While the ’97 Menghai 8582 was heavy on the flavors imposed by the place of storage to the point that I felt they departed from the realm of natural tea flavors, this tea really holds onto the essence of earth and decay. With more natural humus-like, decaying leaf matter and old pine needle flavors, I found this more attuned to my palate. The nuanced and gentle mushroom, moss, and tree bark characters of young sheng puerh have aged gracefully and have descended the flavor profile of this tea from the tree tops into the sub-leaf-litter level, highlighting the natural warm embrace of a forest floor. Some of the basement notes are there in the form of talc, medicine, and ointment, but they’re not overbearing to the point of disgust.
What I struggled with in this tea, in the first three or four steeps, was its texture. Leaving me with a sensation that greasy, damp lotion had been smeared across my tongue, I found the palate initially murky, slightly sour, and hard to get past. I did not drink much of the first three steeps. Fortunately, this clamminess departed and revealed a thick, sweetness that made it intensely pleasurable to drink from the fifth steep on.

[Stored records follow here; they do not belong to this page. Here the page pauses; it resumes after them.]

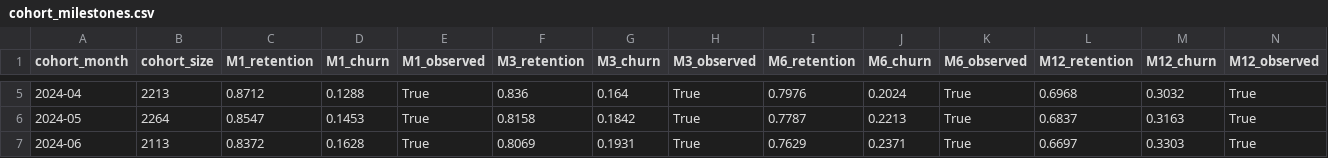
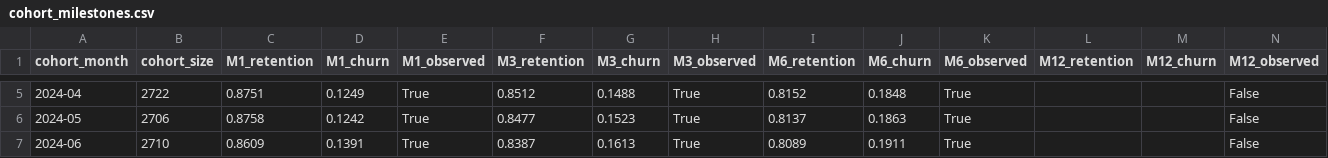
Before and after one commit to neibler/customer-churn-retention-system, a CSV file: results/cohort_milestones.csv, drawn as a sheet; only a part is shown, gaps mark what is left out; the diff covers the shown part only.

```diff
--- a/results/cohort_milestones.csv
+++ b/results/cohort_milestones.csv
@@ -5,3 +5,3 @@ cohort_month,cohort_size,M1_retention,M1_churn,M1_observed,M3_retention,M3_churn
-2024-04,2213,0.8712,0.1288,True,0.836,0.164,True,0.7976,0.2024,True,0.6968,0.3032,True
-2024-05,2264,0.8547,0.1453,True,0.8158,0.1842,True,0.7787,0.2213,True,0.6837,0.3163,True
-2024-06,2113,0.8372,0.1628,True,0.8069,0.1931,True,0.7629,0.2371,True,0.6697,0.3303,True
+2024-04,2722,0.8751,0.1249,True,0.8512,0.1488,True,0.8152,0.1848,True,,,False
+2024-05,2706,0.8758,0.1242,True,0.8477,0.1523,True,0.8137,0.1863,True,,,False
+2024-06,2710,0.8609,0.1391,True,0.8387,0.1613,True,0.8089,0.1911,True,,,False
```
Also changed, not shown: 2 removed rows and 50 edited cells elsewhere in this file, results/cohort_retention.csv, results/cohort_retention_milestones.csv, 8 other files.
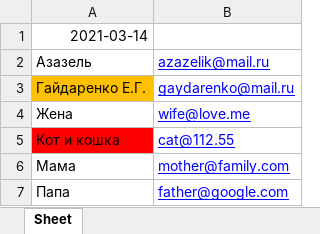
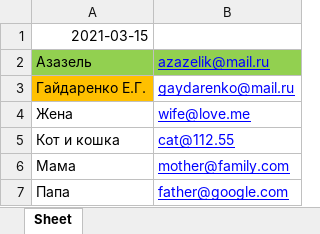
Before and after one commit to Gaydarenko/VKR, an Excel workbook: data/Дистрибьюторы.xlsx, sheet Sheet, drawn as a sheet; values as stored, in another font and other column widths than the file's, no borders; the diff names each change by its address in the sheet, - before the commit and + after, or states it on an @@ line.

Commit message:
Создается копия главной таблицы в архиве. Переделан способ закрашивания ячеек в Дистрибьюторы.xlsx

```diff
--- a/data/Дистрибьюторы.xlsx (sheet Sheet)
+++ b/data/Дистрибьюторы.xlsx (sheet Sheet)
-A1: 2021-03-14
+A1: 2021-03-15
-A2:B2 fill: none
+A2:B2 fill: #92D050
-A5 fill: #FF0000
+A5 fill: none
```
Also changed, not shown: data/pearl.xlsx, data/Контрагенты.xlsx, 7 other files.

If this tea is supposedly somewhere been wet and dry storage, than I guess I’m more of a dry storage fan. This flavor profile was much more to my liking, and I’ve learned that the first few steeps of a tea such as this are not as meaningful as the middle steeps. This was a bit of lore I found early on in my readings on puerh and something that I did not experience with young sheng puerh, but is something that makes sense in light of an aged tea such as this.
Full blog post: http://tea.theskua.com/?p=392